As I posted
last week, thieves smashed a glass door at the Singer Laren museum near Amsterdam and stole Vincent van Gogh's oil painting “The Parsonage Garden at Nuenen in Spring 1884." The museum has been closed due to COVID-19.
“I am shocked and unbelievably pissed off,” said Singer Laren’s director, Jan Rudolph de Lorn. “Art is there to be seen and shared by all, for society as a whole, to bring enjoyment, to bring inspiration, and also to bring comfort. Especially in this difficult time.”
Esquire's Daniel Dumas interviewed Art Recovery International CEO Christopher Marinello and Jordan Arnold, art risk advisor of security firm K2 Intelligence, about who might buy such a thing and the chances of finding it. From Esquire:
Read the rest
If smugglers do manage to sneak the painting out of the Netherlands, it could literally end up anywhere on the planet.
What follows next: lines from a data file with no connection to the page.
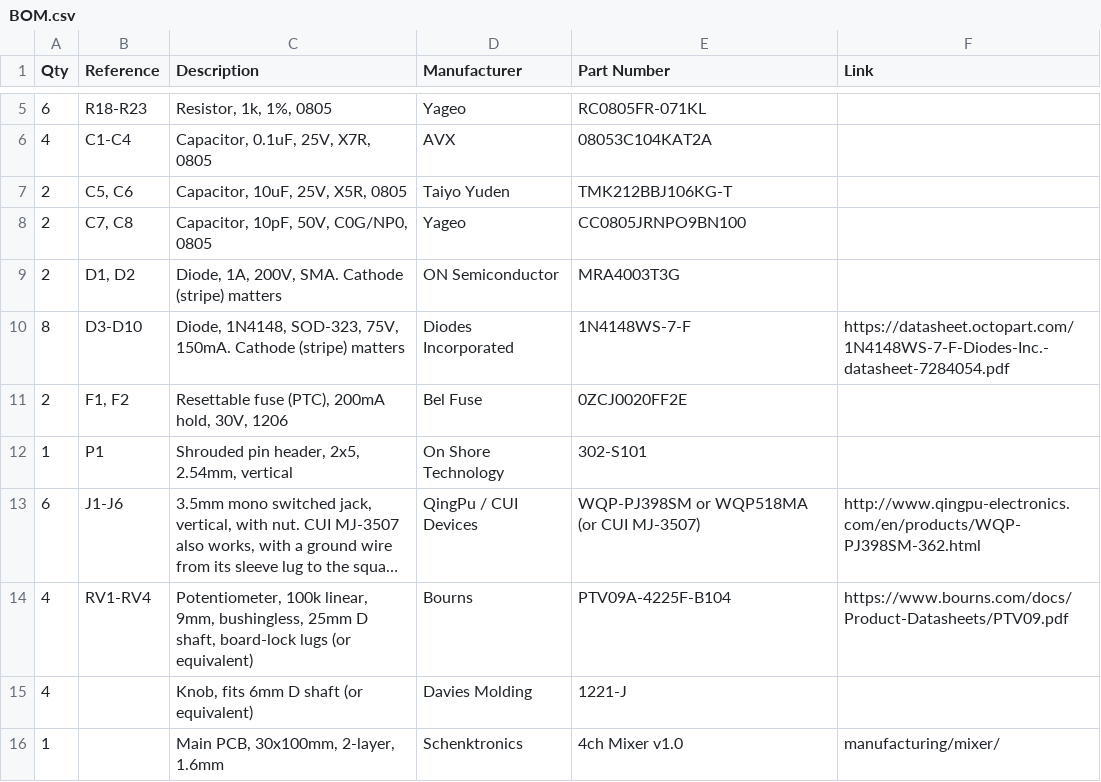
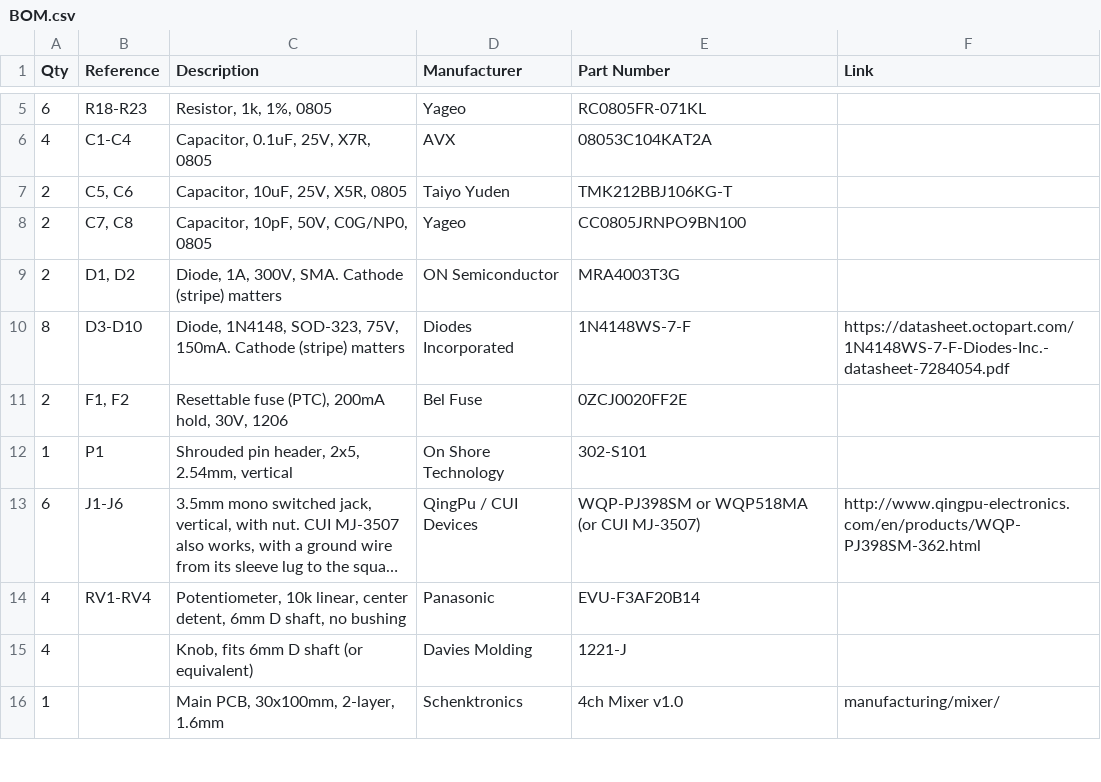
Before and after one commit to Schenktronics/ST04-quad-mixer, a CSV file: docs/BOM.csv, drawn as a sheet; only a part is shown, gaps mark what is left out; long unchanged cells end in …; the diff names each change by its address in the sheet, - before the commit and + after, or states it on an @@ line.

Commit message:
4ch Mixer: docs and drawings update; diode rating 300 V
Manual, assembly guide, BOM and drawings brought up to date. MRA4003T3G
is 300 V per the datasheet, so the BOM and fab BOM now say 300 V.

```diff
--- a/docs/BOM.csv
+++ b/docs/BOM.csv
-C9 (Description): Diode, 1A, 200V, SMA. Cathode…
+C9 (Description): Diode, 1A, 300V, SMA. Cathode…
-C14 (Description): Potentiometer, 100k linear, 9mm, bushingless, 25mm D shaft, board-lock lugs (or equivalent)
+C14 (Description): Potentiometer, 10k linear, center detent, 6mm D shaft, no bushing
-D14 (Manufacturer): Bourns
+D14 (Manufacturer): Panasonic
-E14 (Part Number): PTV09A-4225F-B104
+E14 (Part Number): EVU-F3AF20B14
-F14 (Link): https://www.bourns.com/docs/Product-Datasheets/PTV09.pdf
+F14 (Link): (empty)
```
Also changed, not shown: manufacturing/mixer/mixer-bom-smd-fab.csv, 13 other files.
But there are a few areas in the world that, according to Marinello, “are friendlier to acquiring stolen objects.” Switzerland, France, Belgium, and Quebec all have laws that favor those in possession of property even if the path of ownership is murky.
Some wealthy collectors exist in China and the Middle East who are ethically challenged when it comes to getting a good deal,” Marinello says. Then there’s Russia where many oligarchs have adopted a “come and take it” attitude if accused of possessing stolen property. “I have a number of cases pending with high value works looted by the Nazis being held in Russia,” Marinello says.
Venezuela is in crisis. The South American country has been a sore festered with political turmoil and socioeconomic woes for years now. Unemployment is a pandemic in the country and, thanks to the devaluation of their currency, what little food can be had there, is largely unaffordable by the nation's people. As a result of these conditions, crime has become rampant, countless businesses in the country have shuttered and shortages of the staples we take for granted have become commonplace. Reuters reports that the shortages have begun to effect an unexpected, exclusive group of Venezuelans: organ transplant recipients.
According to Reuters, there are around 3,500 organ transplant recipients living in Venezuela today. Thanks to modern medicine, theses recipients have been able to lead largely normal lives. But as the country's ability to afford medicines made in other countries, make their own drugs or pay medical personnel diminishes, the lives of its organ transplant recipients are being put at risk. The drugs needed to keep their new organs from being rejected by their bodies have run out. So far, at least seven of the country's citizens have died as a result, with 35 additional transplant recipients reporting that their new organs are now being rejected by their bodies.
The suck doesn't stop there: thanks to the fact that only around half of Venezuela's dialysis machines are operating, tens of thousands of people waiting for lifesaving surgeries are at risk of dying as their blood can't be cleaned of toxins. The doctors who are still working to keep people alive in the country are exhausted and frustrated by the conditions they're now forced to work in:
Read the rest
"It's incredibly stressful.
Joshuah Bearman wrote an epic story about the rise and fall of the black market commerce site Silk Road. He dug deep to produce a fantastic, enthralling story. Here's what he told me about it:
This was a challenging story to write, because it was an ongoing federal investigation, with a pending trial, but I (rather luckily) managed to get inside both the Silk Road, the various law enforcement agencies trying to bring it down, and people close to Ross, to understand him more. It was always a good story, but as it unfurled just got more layered and exciting. The piece is 20,000 words! Longest thing Wired has ever published. And in two-parts, which they've never done. I wrote this thing like a non-fiction novella, and people seem to be responding to it well, even the cliffhanger and waiting for Part 2.
The Rise and Fall of Silk Road, Part 1
Image: Tomer Hanuka Read the rest
[Video Link] HighExistence reports on Atlantis, a "new and improved virtual black market" that offers "cheaper rates, advanced features, ease-of-use, Litecoin and Bitcoin support, and encrypted chat."
A turf war is on. Silk Road has enjoyed a near monopoly on the digital drug business since its inception in 2011, but its tenure is over. The new competition is great for consumers–various black markets will vie for market share by offering more features and a better user experience. In an “Ask Me Anything” session on Reddit, the CEO explains that compared to Silk Road, Atlantis takes lower commissions, has less downtime, has a more “modern” interface, has a feedback system for rating buyers as well as sellers, and supports built-in message encryption.
Also, Andy Greenberg of Forbes bought weed from the top three online black markets (Silk Road, Black Market Reloaded, and Atlantis) and found Atlantis offered the best consumer experience. (Here's a video interview with Greenberg about online black markets.)
Atlantis, the new virtual drug marketplace Read the rest
Okay, which of you all just got busted for smuggling narwhal tusks? Fess up. It was either one of you, somebody from Reddit, or both, right?
Image: N is for narwhal - finished, a Creative Commons Attribution (2.0) image from notahipster's photostream Read the rest